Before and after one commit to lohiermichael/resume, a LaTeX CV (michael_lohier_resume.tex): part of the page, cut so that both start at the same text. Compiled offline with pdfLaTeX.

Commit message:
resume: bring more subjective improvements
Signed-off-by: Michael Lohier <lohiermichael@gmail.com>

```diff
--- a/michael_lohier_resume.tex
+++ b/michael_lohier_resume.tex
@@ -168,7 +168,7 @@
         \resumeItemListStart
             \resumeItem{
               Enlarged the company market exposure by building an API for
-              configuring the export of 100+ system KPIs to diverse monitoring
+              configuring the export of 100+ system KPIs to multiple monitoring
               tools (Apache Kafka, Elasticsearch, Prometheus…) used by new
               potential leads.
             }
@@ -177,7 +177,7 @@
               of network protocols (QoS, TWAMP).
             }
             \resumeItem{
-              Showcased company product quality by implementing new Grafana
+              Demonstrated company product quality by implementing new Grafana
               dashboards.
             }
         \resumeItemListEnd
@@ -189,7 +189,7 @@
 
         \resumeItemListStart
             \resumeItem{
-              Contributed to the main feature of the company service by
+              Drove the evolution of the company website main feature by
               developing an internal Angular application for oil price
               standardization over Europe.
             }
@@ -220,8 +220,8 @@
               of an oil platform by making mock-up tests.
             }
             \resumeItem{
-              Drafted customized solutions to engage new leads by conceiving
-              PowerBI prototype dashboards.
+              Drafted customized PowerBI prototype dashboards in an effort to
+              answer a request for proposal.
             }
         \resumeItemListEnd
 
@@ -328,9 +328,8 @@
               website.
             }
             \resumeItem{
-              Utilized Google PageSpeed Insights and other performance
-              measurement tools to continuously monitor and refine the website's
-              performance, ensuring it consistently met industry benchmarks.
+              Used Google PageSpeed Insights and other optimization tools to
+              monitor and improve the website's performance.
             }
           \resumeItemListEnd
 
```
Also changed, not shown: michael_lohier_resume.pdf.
********************
### To do
Set every line of the listing down word for word.

### Exercise result
Before and after one commit to lohiermichael/resume, a LaTeX CV (michael_lohier_resume.tex): part of the page, cut so that both start at the same text. Compiled offline with pdfLaTeX.

Commit message:
resume: bring more subjective improvements
Signed-off-by: Michael Lohier <lohiermichael@gmail.com>

```diff
--- a/michael_lohier_resume.tex
+++ b/michael_lohier_resume.tex
@@ -168,7 +168,7 @@
         \resumeItemListStart
             \resumeItem{
               Enlarged the company market exposure by building an API for
-              configuring the export of 100+ system KPIs to diverse monitoring
+              configuring the export of 100+ system KPIs to multiple monitoring
               tools (Apache Kafka, Elasticsearch, Prometheus…) used by new
               potential leads.
             }
@@ -177,7 +177,7 @@
               of network protocols (QoS, TWAMP).
             }
             \resumeItem{
-              Showcased company product quality by implementing new Grafana
+              Demonstrated company product quality by implementing new Grafana
               dashboards.
             }
         \resumeItemListEnd
@@ -189,7 +189,7 @@
 
         \resumeItemListStart
             \resumeItem{
-              Contributed to the main feature of the company service by
+              Drove the evolution of the company website main feature by
               developing an internal Angular application for oil price
               standardization over Europe.
             }
@@ -220,8 +220,8 @@
               of an oil platform by making mock-up tests.
             }
             \resumeItem{
-              Drafted customized solutions to engage new leads by conceiving
-              PowerBI prototype dashboards.
+              Drafted customized PowerBI prototype dashboards in an effort to
+              answer a request for proposal.
             }
         \resumeItemListEnd
 
@@ -328,9 +328,8 @@
               website.
             }
             \resumeItem{
-              Utilized Google PageSpeed Insights and other performance
-              measurement tools to continuously monitor and refine the website's
-              performance, ensuring it consistently met industry benchmarks.
+              Used Google PageSpeed Insights and other optimization tools to
+              monitor and improve the website's performance.
             }
           \resumeItemListEnd
 
```
Also changed, not shown: michael_lohier_resume.pdf.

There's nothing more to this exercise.